Raqbani said Abu Dhabi's ambitious plan to diversify its economy, which envisages lifting the non-oil share of gross domestic product to 64 percent in 2030 from roughly 50 percent now by developing sectors such as tourism, financial services and even aerospace, remained on track. "The best way to protect your economy is by having a diversified economy, not solely focused on a single sector," he said.
Abu Dhabi's new priorities may hurt its real estate and construction sectors in the immediate term. Citibank forecasts a nominal decline of 5 percent in construction this year and flat activity in real estate.
In the longer term, however, fewer big government-backed projects could rekindle private sector demand by making the property market more price-competitive.
"While the steps being made by Abu Dhabi government to consolidate projects and government entities and re-prioritise investment are having a short-term negative impact on the market, these moves are highly positive for the medium term market outlook," said David Dudley, head of Jones Lang LaSalle's Abu Dhabi office.
"The market is taking a short-term hit for longer-term benefit."
Barring an extended plunge in global oil prices, which is not happening despite the weakness of the world economy, Abu Dhabi's overall growth looks solid.
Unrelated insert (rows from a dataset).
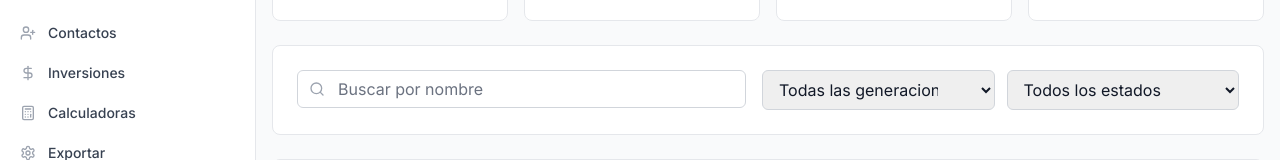
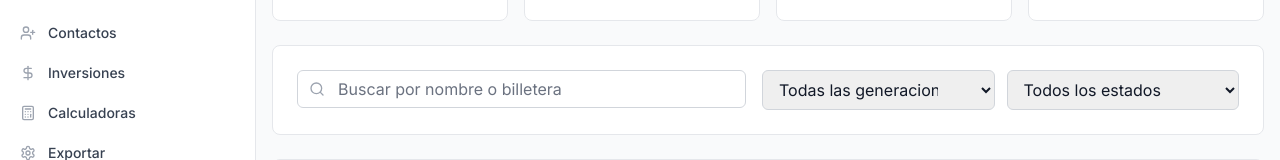
Before and after one commit to LuisPino72/App-Bitnest, a Next.js app: page /referrals in a window 1280 px wide. Shown: the part 173-333 px from the top of the page. Built offline with nearby package versions, Linux system fonts and the light colour scheme; no server answers.

Commit message:
el buscador en referidos ahora tambien busca por billetera

```diff
--- a/src/app/(dashboard)/referrals/page.tsx
+++ b/src/app/(dashboard)/referrals/page.tsx
@@ -358,7 +358,7 @@ const totalEarnings = getTotalEarnings(referrals);
               <Search className="absolute left-3 top-1/2 transform -translate-y-1/2 h-4 w-4 text-gray-400" />
               <input
                 type="text"
-                placeholder="Buscar por nombre"
+                placeholder="Buscar por nombre o billetera"
                 value={searchTerm}
                 onChange={(e) => setSearchTerm(e.target.value)}
                 className="block w-full pl-10 pr-3 py-2 border border-gray-300 rounded-md leading-5 bg-white placeholder-gray-500 focus:outline-none focus:placeholder-gray-400 focus:ring-1 focus:ring-primary-500 focus:border-primary-500"
--- a/src/hooks/localStorageHooks.ts
+++ b/src/hooks/localStorageHooks.ts
@@ -277,7 +277,7 @@ export const useDashboardMetrics = () => {
   };
 };
 
-export const useSearch = <T extends { name: string; phone?: string }>(
+export const useSearch = <T extends { name: string; wallet: string; }>(
   items: T[]
 ) => {
   const [searchTerm, setSearchTerm] = useState("");
@@ -289,7 +289,7 @@ export const useSearch = <T extends { name: string; phone?: string }>(
     return items.filter(
       (item) =>
         item.name.toLowerCase().includes(term) ||
-        (item.phone && item.phone.toLowerCase().includes(term))
+        (item.wallet && item.wallet.toLowerCase().includes(term))
     );
   }, [items, searchTerm]);
 
```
Real GDP growth is estimated at about 4.5 percent this year and in the same area next year, Mohamed Omar Abdulla, Undersecretary at the emirate's Department of Economic Development, told Reuters last month.
Dubai's retrenchment has been seen by markets as underlining its financial weakness; companies in the emirate are still restructuring tens of billions of dollars of debt. But because of Abu Dhabi's massive financial resources, its own change of strategy may be received positively and ultimately encourage international investors to cut the premium which they demand for buying Abu Dhabi debt, which is partly the result of the secrecy surrounding its accounts.
Abu Dhabi, which has contributed at least $10 billion to bailing out Dubai, may conceivably be required to provide more money in coming years. But this urden would be small compared to the size of Abu Dhabi's sovereign wealth fund, estimated at around $600 billion.
Affirming its AA credit rating of Abu Dhabi in September, Fitch Ratings estimated the emirate would enjoy a budget surplus amounting to a double-digit percentage of GDP this year.
Citibank forecasts a surplus of 60 billion dirhams ($16.3 billion), or 8.2 percent of GDP, with the budget staying in surplus for the foreseeable future.
"We believe that Abu Dhabi has the fiscal space to pursue its economic priorities and support direct government debt comfortably," Citibank said.
Raza Agha, senior Middle East and North Africa economist at RBS, said in a report: "We view the reported slowdown/consolidation in Abu Dhabi as a long term credit positive...
"We feel the emirate would be much better served investing at a lower pace, and perhaps in a more focused manner that improves the quality of life for locals. Beyond that, headline grabbing projects and investments are unlikely to yield dividends even in the long run and may actually serve to create greater uncertainties in the short term." - Reuters